In the 1700s, a Spanish priest named Junipero Serra traveled across Mexico and California to evangelize the First Nations people there. He left behind a series of missions, where his work was continued after his death. While we have many opinions about Serra and his contemporaries and their work and attitudes, from our vantage point of today’s knowledge, it is interesting to learn more about the people whose work Serra affected.
Pablo Tac was a Luiseno Indian who grew up at Mission San Luis Rey in California. Author Christian Clifford explores the life and legacy of this young man in his book, Meet Pablo Tac: Indian from the Far Shores of California. A short, easy read, this biography provides interesting insight into California’s history.

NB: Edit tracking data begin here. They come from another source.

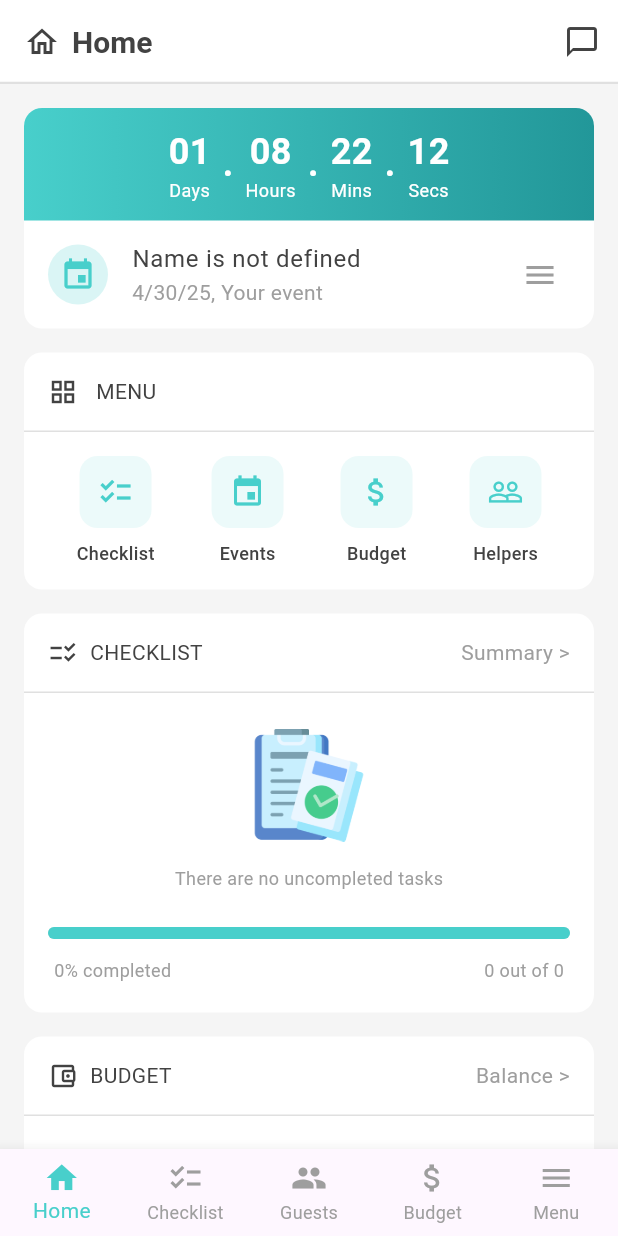
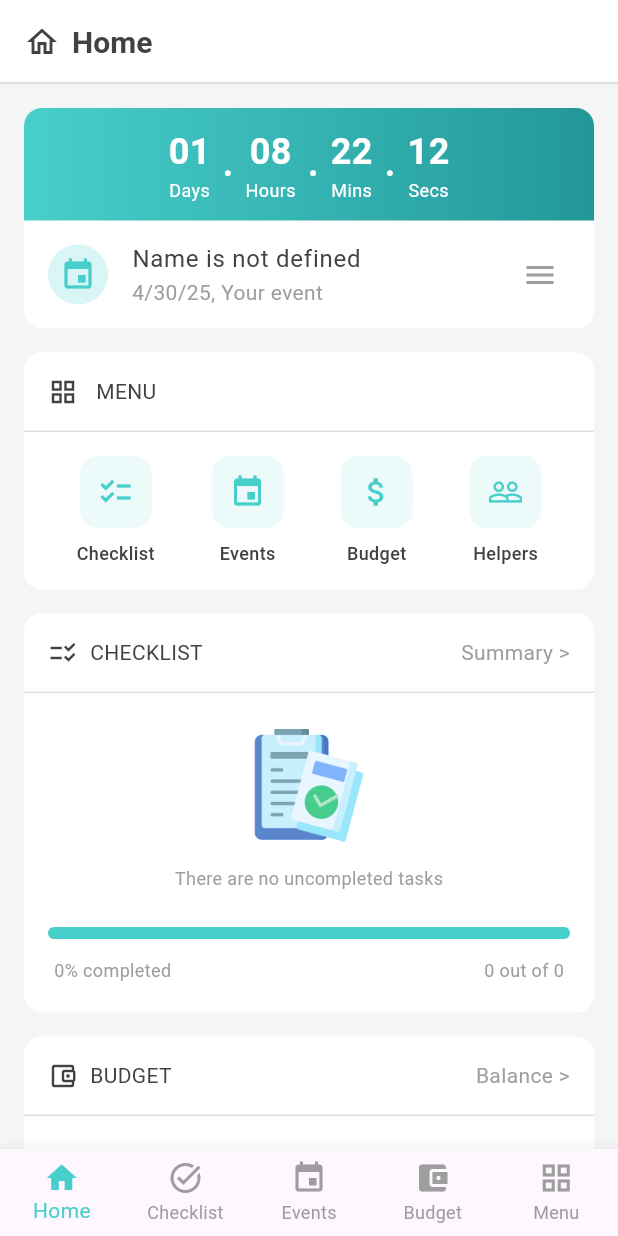
Before and after one commit to fadymas/event_planner, a Flutter app: the screen it shows after launch, on a phone screen of 412 x 824 dp. Run offline on Flutter 3.47's test engine with Material 3 defaults, Android fonts, the phone set to English and light mode, and no system bars; our stand-ins replace firebase_core; accounts and stored records are empty.

Commit message:
Finishing Home page

```diff
--- a/lib/modules/home_page.dart
+++ b/lib/modules/home_page.dart
@@ -21,12 +21,6 @@ class HomePage extends StatelessWidget {
             ),
           ],
         ),
-        actions: [
-          IconButton(
-            icon: const Icon(Icons.chat_bubble_outline, color: AppColors.text),
-            onPressed: () {},
-          ),
-        ],
       ),
       body: Container(
         color: AppColors.background,
@@ -436,16 +430,13 @@ class HomePage extends StatelessWidget {
       type: BottomNavigationBarType.fixed,
       items: const [
         BottomNavigationBarItem(icon: Icon(Icons.home), label: 'Home'),
+        BottomNavigationBarItem(icon: Icon(Icons.task_alt), label: 'Checklist'),
+        BottomNavigationBarItem(icon: Icon(Icons.event), label: 'Events'),
         BottomNavigationBarItem(
-          icon: Icon(Icons.checklist),
-          label: 'Checklist',
-        ),
-        BottomNavigationBarItem(icon: Icon(Icons.people), label: 'Guests'),
-        BottomNavigationBarItem(
-          icon: Icon(Icons.attach_money),
+          icon: Icon(Icons.account_balance_wallet),
           label: 'Budget',
         ),
-        BottomNavigationBarItem(icon: Icon(Icons.menu), label: 'Menu'),
+        BottomNavigationBarItem(icon: Icon(Icons.grid_view), label: 'Menu'),
       ],
       currentIndex: 0,
       selectedItemColor: AppColors.primary,
```
Also changed, not shown: 2 other files.
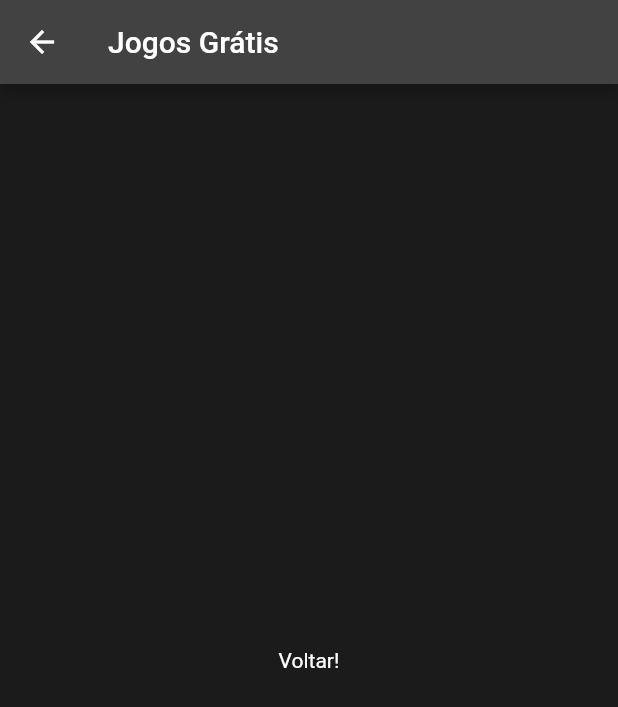
After one commit to VictorRyan3612/POO_mini_projeto, a Flutter app: the screen it shows after launch, after a tap on "Jogos Grátis", on a phone screen of 412 x 824 dp. The commit adds this screen. Shown: the top 707 px of the screen. Run offline on Flutter 3.47's test engine with Material 2 defaults, Android fonts, the phone set to English and light mode, and no system bars; our stand-ins replace flutter_hooks; missing offline and left inert: card_settings.

Commit message:
Dash menu v3.2.1

```diff
--- /dev/null
+++ b/mini_projeto/lib/free_games.dart
@@ -0,0 +1,20 @@
+import 'package:flutter/material.dart';
+
+
+class FreeGames extends StatelessWidget {
+  const FreeGames({super.key});
+
+
+
+  @override
+  Widget build(BuildContext context) {
+    return Scaffold(
+      appBar: AppBar(
+        title: const Text('Jogos Grátis'),
+      ),
+      body: Center(
+        child: const Text('Voltar!'),
+      ),
+    );
+  }
+}
--- a/mini_projeto/lib/main.dart
+++ b/mini_projeto/lib/main.dart
@@ -1,7 +1,7 @@
 import 'package:flutter/material.dart';
 import 'package:flutter_hooks/flutter_hooks.dart';
 
-import 'modulo_midias.dart';
+import 'free_games.dart';
 import 'dashboard_menu.dart';
 import 'tela_config.dart';
 
@@ -37,7 +37,7 @@ class MainApp extends HookWidget {
       initialRoute: '/',
       routes: {
         '/': (context) => const DashboardMenu(),
-        '/ModMid':(context) => const ModuloMidia(),
+        '/FreeGames':(context) => FreeGames(),
         '/Configs':(context) => TelaConfigs(currentBrightness: currentBrightness),
       },
     );
--- a/mini_projeto/lib/var_json.dart
+++ b/mini_projeto/lib/var_json.dart
@@ -1,7 +1,7 @@
 final List<Map<String, dynamic>> menuItens = [
   {
-    'title': 'Midias',
-    'rota': '/ModMid'
+    'title': 'Jogos Grátis',
+    'rota': '/FreeGames'
   },
   {
     'title': 'Configurações',
```
Also changed, not shown: mini_projeto/lib/modulo_midias.dart (deleted, +0 -23 lines).
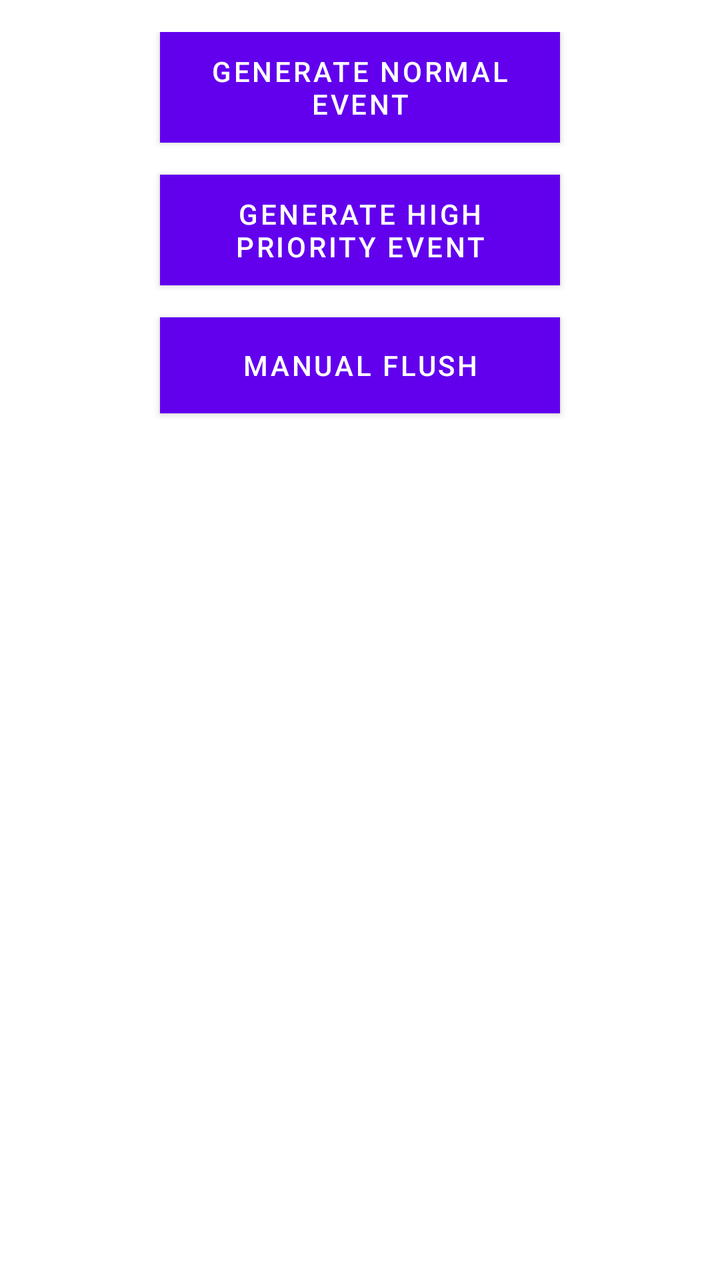
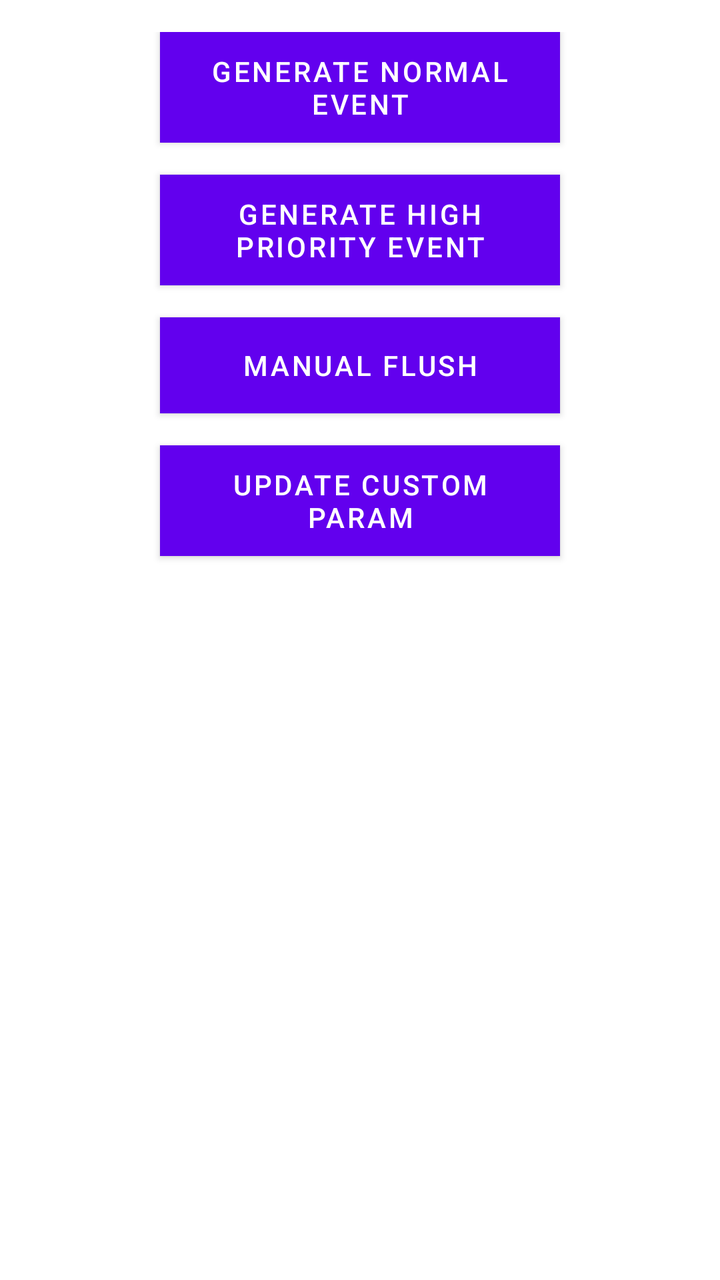

The first picture is an Android layout as it rendered before a commit; the second is the same layout after the commit. The layout source and the unified diff follow.
<!-- AndroidManifest.xml: application theme Theme.AnalyticsDemo -->
<!-- res/layout/activity_test.xml -->
<?xml version="1.0" encoding="utf-8"?>
<LinearLayout xmlns:android="http://schemas.android.com/apk/res/android"
    android:layout_width="match_parent"
    android:layout_height="match_parent"
    android:gravity="center_horizontal"
    android:orientation="vertical"
    android:padding="16dp">

    <Button
        android:id="@+id/button1"
        android:layout_width="200dp"
        android:layout_height="wrap_content"
        android:background="@android:color/holo_red_dark"
        android:text="Generate Normal Event" />

    <Button
        android:id="@+id/button2"
        android:layout_width="200dp"
        android:layout_height="wrap_content"
        android:layout_marginTop="16dp"
        android:background="@android:color/holo_green_dark"
        android:text="Generate High Priority Event" />

    <Button
        android:id="@+id/button3"
        android:layout_width="200dp"
        android:layout_height="wrap_content"
        android:layout_marginTop="16dp"
        android:background="@android:color/holo_blue_dark"
        android:text="Manual Flush" />

</LinearLayout>
<!-- resources referenced by this layout -->
<resources>
  <style name="Theme.AnalyticsDemo" parent="Theme.MaterialComponents.DayNight.DarkActionBar">
          
          <item name="colorPrimary">@color/purple_500</item>
          <item name="colorPrimaryVariant">@color/purple_700</item>
          <item name="colorOnPrimary">@color/white</item>
          
          <item name="colorSecondary">@color/teal_200</item>
          <item name="colorSecondaryVariant">@color/teal_700</item>
          <item name="colorOnSecondary">@color/black</item>
          
          <item name="android:statusBarColor">?attr/colorPrimaryVariant</item>
          
      </style>
  <color name="purple_500">#FF6200EE</color>
  <color name="purple_700">#FF3700B3</color>
  <color name="white">#FFFFFFFF</color>
  <color name="teal_200">#FF03DAC5</color>
  <color name="teal_700">#FF018786</color>
  <color name="black">#FF000000</color>
</resources>

<!-- the commit's change to res/layout/activity_test.xml (unified diff, before → after) -->
@@ -29,4 +29,12 @@
         android:background="@android:color/holo_blue_dark"
         android:text="Manual Flush" />
 
+    <Button
+        android:id="@+id/button4"
+        android:layout_width="200dp"
+        android:layout_height="wrap_content"
+        android:layout_marginTop="16dp"
+        android:background="@android:color/holo_blue_dark"
+        android:text="Update Custom Param" />
+
 </LinearLayout>
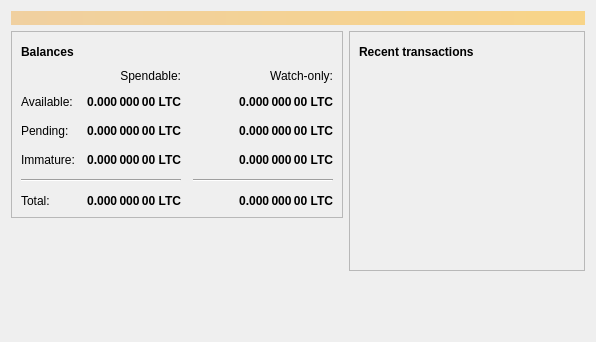
fcash-project/fcash-core, file src/qt/forms/overviewpage.ui: the form before one commit.
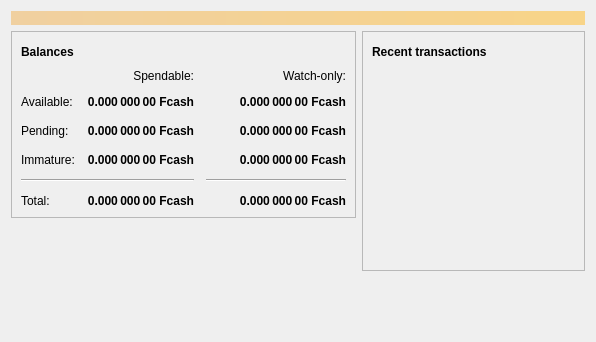
The form after the commit. Icons and pictures are not drawn.

The edit to the form file:
```diff
--- a/src/qt/forms/overviewpage.ui
+++ b/src/qt/forms/overviewpage.ui
@@ -129,7 +129,7 @@
                <string>Unconfirmed transactions to watch-only addresses</string>
               </property>
               <property name="text">
-               <string notr="true">0.000 000 00 LTC</string>
+               <string notr="true">0.000 000 00 Fcash</string>
               </property>
               <property name="alignment">
                <set>Qt::AlignRight|Qt::AlignTrailing|Qt::AlignVCenter</set>
@@ -154,7 +154,7 @@
                <string>Total of transactions that have yet to be confirmed, and do not yet count toward the spendable balance</string>
               </property>
               <property name="text">
-               <string notr="true">0.000 000 00 LTC</string>
+               <string notr="true">0.000 000 00 Fcash</string>
               </property>
               <property name="alignment">
                <set>Qt::AlignRight|Qt::AlignTrailing|Qt::AlignVCenter</set>
@@ -179,7 +179,7 @@
                <string>Mined balance in watch-only addresses that has not yet matured</string>
               </property>
               <property name="text">
-               <string notr="true">0.000 000 00 LTC</string>
+               <string notr="true">0.000 000 00 Fcash</string>
               </property>
               <property name="alignment">
                <set>Qt::AlignRight|Qt::AlignTrailing|Qt::AlignVCenter</set>
@@ -237,7 +237,7 @@
                <string>Mined balance that has not yet matured</string>
               </property>
               <property name="text">
-               <string notr="true">0.000 000 00 LTC</string>
+               <string notr="true">0.000 000 00 Fcash</string>
               </property>
               <property name="alignment">
                <set>Qt::AlignRight|Qt::AlignTrailing|Qt::AlignVCenter</set>
@@ -282,7 +282,7 @@
                <string>Your current total balance</string>
               </property>
               <property name="text">
-               <string notr="true">0.000 000 00 LTC</string>
+               <string notr="true">0.000 000 00 Fcash</string>
               </property>
               <property name="alignment">
                <set>Qt::AlignRight|Qt::AlignTrailing|Qt::AlignVCenter</set>
@@ -307,7 +307,7 @@
                <string>Current total balance in watch-only addresses</string>
               </property>
               <property name="text">
-               <string notr="true">0.000 000 00 LTC</string>
+               <string notr="true">0.000 000 00 Fcash</string>
               </property>
               <property name="alignment">
                <set>Qt::AlignRight|Qt::AlignTrailing|Qt::AlignVCenter</set>
@@ -349,7 +349,7 @@
                <string>Your current spendable balance</string>
               </property>
               <property name="text">
-               <string notr="true">0.000 000 00 LTC</string>
+               <string notr="true">0.000 000 00 Fcash</string>
               </property>
               <property name="alignment">
                <set>Qt::AlignRight|Qt::AlignTrailing|Qt::AlignVCenter</set>
@@ -374,7 +374,7 @@
                <string>Your current balance in watch-only addresses</string>
               </property>
               <property name="text">
-               <string notr="true">0.000 000 00 LTC</string>
+               <string notr="true">0.000 000 00 Fcash</string>
               </property>
               <property name="alignment">
                <set>Qt::AlignRight|Qt::AlignTrailing|Qt::AlignVCenter</set>
```
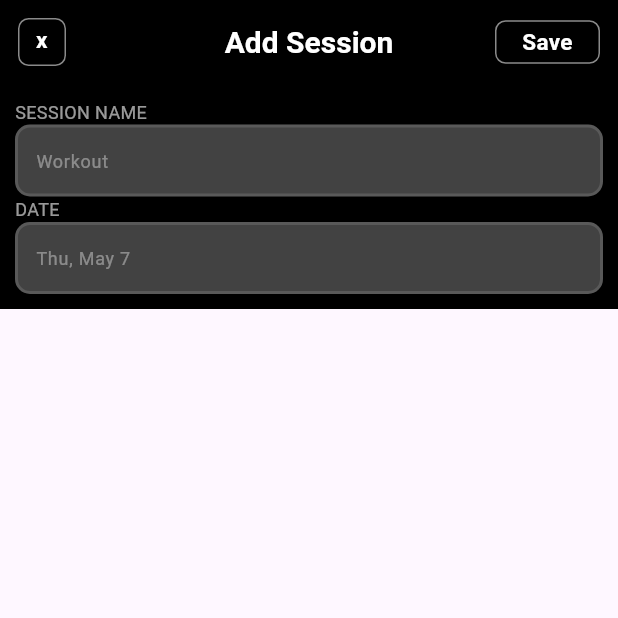
After one commit to Feeder029/PEAKSIQUE, a Flutter app: the AddSession screen opened directly, on a phone screen of 412 x 824 dp, the top half of it. The commit adds this screen. Run offline on Flutter 3.47's test engine with Material 3 defaults, Android fonts, the phone set to English and light mode, and no system bars; our stand-ins replace animated_bottom_navigation_bar, flutter_svg, introduction_screen; missing offline and left inert: linear_progress_bar.

Commit message:
add session info field texct fields

```diff
--- /dev/null
+++ b/lib/pages/session_add.dart
@@ -0,0 +1,192 @@
+import 'package:flutter/material.dart';
+import 'package:peaksique/pages/navigation.dart';
+
+class AddSession extends StatelessWidget {
+  const AddSession({super.key});
+
+  @override
+  Widget build(BuildContext context) {
+    return Scaffold(
+      appBar: appbar(context),
+      body: Column(
+        children: [
+          SizedBox(
+            width: double.infinity,
+            child: Container(
+              padding: EdgeInsets.all(10),
+              color: Colors.black,
+              child: Column(
+                crossAxisAlignment: CrossAxisAlignment.start,
+                children: [
+                  Text(
+                    "SESSION NAME",
+                    style: TextStyle(fontSize: 12, color: Colors.white60),
+                  ),
+                  TextField(
+                    style: TextStyle(fontSize: 15, color: Colors.white),
+                    decoration: InputDecoration(
+                      filled: true,
+                      fillColor: Colors.grey.shade800,
+                      contentPadding: EdgeInsets.only(left: 10, right: 10),
+                      hintText: 'Workout',
+                      hintStyle: TextStyle(color: Colors.white38, fontSize: 12),
+                      enabledBorder: OutlineInputBorder(
+                        borderRadius: BorderRadius.circular(10),
+                        borderSide: BorderSide(color: Colors.white12, width: 2),
+                      ),
+                      focusedBorder: OutlineInputBorder(
+                        borderRadius: BorderRadius.circular(10),
+                        borderSide: BorderSide(color: Colors.white38, width: 2),
+                      ),
+                    ),
+                  ),
+                  Text(
+                    "DATE",
+                    style: TextStyle(fontSize: 12, color: Colors.white60),
+                  ),
+                  TextField(
+                    style: TextStyle(fontSize: 15, color: Colors.white),
+                    decoration: InputDecoration(
+                      filled: true,
+                      fillColor: Colors.grey.shade800,
+                      contentPadding: EdgeInsets.only(left: 10, right: 10),
+                      hintText: 'Thu, May 7',
+                      hintStyle: TextStyle(color: Colors.white38, fontSize: 12),
+                      enabledBorder: OutlineInputBorder(
+                        borderRadius: BorderRadius.circular(10),
+                        borderSide: BorderSide(color: Colors.white12, width: 2),
+                      ),
+                      focusedBorder: OutlineInputBorder(
+                        borderRadius: BorderRadius.circular(10),
+                        borderSide: BorderSide(color: Colors.white38, width: 2),
+                      ),
+                    ),
+                  ),
+                ],
+              ),
+            ),
+          ),
+        ],
+      ),
+    );
+  }
+
+  AppBar appbar(BuildContext context) {
+    return AppBar(
+      title: Text(
+        "Add Session",
+        textAlign: TextAlign.center,
+        style: TextStyle(
+          color: Colors.white,
+          fontSize: 20,
+          fontWeight: FontWeight.bold,
+        ),
+      ),
+      centerTitle: true,
+      backgroundColor: Colors.black,
+      elevation: 0.0,
+      leading: GestureDetector(
+        onTap: () {
+          Navigator.push(
+            context,
+            PageRouteBuilder(
+              transitionDuration: Duration(milliseconds: 500),
+              pageBuilder:
+                  (context, animation, secondaryAnimation) => MainLayout(),
+              transitionsBuilder: (
+                context,
+                animation,
+                secondaryAnimation,
+                child,
+              ) {
+                final tween = Tween(
+                  begin: Offset(0, 0.3), // start slightly below
+                  end: Offset.zero,
+                ).chain(CurveTween(curve: Curves.easeOut));
+
+                return FadeTransition(
+                  opacity: animation,
+                  child: SlideTransition(
+                    position: animation.drive(tween),
+                    child: child,
+                  ),
+                );
+              },
+            ),
+          );
+        },
+        child: Container(
+          padding: EdgeInsets.all(3),
+          margin: EdgeInsets.all(12),
+          width: 30,
+          decoration: BoxDecoration(
+            color: Colors.black,
+            borderRadius: BorderRadius.circular(7),
+            border: Border.all(color: Colors.white54),
+          ),
+          child: Text(
+            "x",
+            textAlign: TextAlign.center,
+            style: TextStyle(
+              color: Colors.white,
+              fontSize: 15,
+              fontWeight: FontWeight.bold,
+            ),
+          ),
+        ),
+      ),
+      actions: [
+        GestureDetector(
+          onTap: () {
+            Navigator.push(
+              context,
+              PageRouteBuilder(
+                transitionDuration: Duration(milliseconds: 500),
+                pageBuilder:
+                    (context, animation, secondaryAnimation) => MainLayout(),
+                transitionsBuilder: (
+                  context,
+                  animation,
+                  secondaryAnimation,
+                  child,
+                ) {
+                  final tween = Tween(
+                    begin: Offset(0, 0.3), // start slightly below
+                    end: Offset.zero,
+                  ).chain(CurveTween(curve: Curves.easeOut));
+
+                  return FadeTransition(
+                    opacity: animation,
+                    child: SlideTransition(
+                      position: animation.drive(tween),
+                      child: child,
+                    ),
+                  );
+                },
+              ),
+            );
+          },
+          child: Container(
+            padding: EdgeInsets.all(3),
+            margin: EdgeInsets.all(12),
+            width: 70,
+            decoration: BoxDecoration(
+              color: Colors.black,
+              borderRadius: BorderRadius.circular(7),
+              border: Border.all(color: Colors.white54),
+            ),
+            child: Text(
+              "Save",
+              textAlign: TextAlign.center,
+              style: TextStyle(
+                color: Colors.white,
+                fontSize: 15,
+                fontWeight: FontWeight.bold,
+              ),
+            ),
+          ),
+        ),
+      ],
+    );
+  }
+}
```
Also changed, not shown: lib/pages/navigation.dart (+27 -1 lines).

I received this book for review courtesy of the author; all opinions expressed remain my own. This post contains affiliate links; as an Amazon associate, I earn from qualifying purchases.
Meet Pablo Tac
Pablo Tac was born almost forty years after St. Junipero Serra’s death. He and another student, Agapito, were recognized as being very bright by the mission priest, Father Peyri. Mission San Luis Rey was the largest and most successful of the Californian missions. However, during Pablo’s early years, the missions were under attack by the secular Mexican government. Slowly, the government gave away mission lands or changed policies to break up the mission work.
When Pablo was ten, Father Peyri was ordered to leave. He had been at Mission San Luis Rey since its founding and Pablo had written that the people of the mission considered him truly their father. Pablo wrote that the mission orchards were off-limits, but if anyone asked the priest for some fruit, he “immediately will give him what he wants, for the missionary is their father.”
Although Father Peyri tried to slip away quietly after dark, Pablo and Agapito accompanied him. They both traveled with him to Mexico City and spent the next year at a Catholic college there. Then, in a six-month journey that took them through New York and France, they headed to Spain. Father Peyri then sent the boys to college in Rome.
Pablo studied Latin, rhetoric, humanities, and philosophy as well as theology at college. At the age of seventeen, after five years of study, he took an oath to pursue studies to become a missionary priest. He wrote an article “Concerning the Californians” entirely in Latin, demonstrating his excellent linguistic abilities. It also provides historians with a unique glimpse into this time period in history.
Unfortunately, Pablo contracted tuberculosis at university and died there just before turning twenty.
My thoughts on this book
While I’ve read the lives of many saints, I found it fascinating to learn more about a saint through the life of someone impacted directly by that saint. Pablo Tac didn’t meet St. Juniperro himself, but his life would have been very different without St. Junipero’s work. Meet Pablo Tac provides a just a glimpse into this young man’s life and honestly, I wanted much more of the story.
Christian Clifford says, in the last chapter, “We all need heroes. It is in our nature. Catholic heroes are called saints… We believe they intercede on our behalf and bring our prayers to God. We have that human connection with them, because they too were human and all that entails. However, they lived the faith to a heroic degree.”
Pablo Tac grew up in a difficult and changing world. He chose to leave behind his family and everything familiar to travel around the world, learn a new language, and pursue his faith. He dreamed of becoming a missionary just like St. Junipero Serra. His life is truly an inspiration to other teens and youth facing difficult decisions about their future and educational options.
Although Meet Pablo Tac is a thin book with some historical photos, it’s not fiction. Clifford provides a lot of historical background for Pablo’s story that may lose younger readers who are unfamiliar with California and the missions. Meet Pablo Tac is an excellent companion to Clifford’s other books or an additional resource for students learning about St. Junipero Serra and his work.
At the end of the book, Clifford includes a historical timeline, list of Catholic Native American resources, and reflection / discussion questions. He also has notes and a bibliography for readers who want to go further.
Pablo was a person of deep faith who also carried the memory, hopes and dreams of his people with confidence and steadfast courage. His life is an inspirational one of course in the face of adversity and the universality of the Catholic Church. ~ Christian Clifford
More about Christian Clifford
Christian Clifford is the award-winning author of books about Catholic history in Spanish and Mexican California. His writings have appeared in both Catholic and secular publications, including Aleteia, Catholic News Agency, National Catholic Register, San Diego Reader, and Today’s Catholic Teacher. Clifford has been a guest speaker on radio, podcasts, and to school, church, and service groups.
Clifford received a B.A. in Social Science from the University of Great Falls (Montana) and M.A. in Catholic School Teaching from the University of San Francisco. He has been a teacher in the schools of the Archdiocese of San Francisco since 1997. He lives in the San Francisco Bay Area with his wife and son.
For more information about Clifford or his books, visit Missions1769.com. Join him on social media @ MISSIONS1769. You can also follow #GoGoStJunipero and #PabloTacPray4Us. He currently has a petition open to nominate Pablo for the cause of canonization.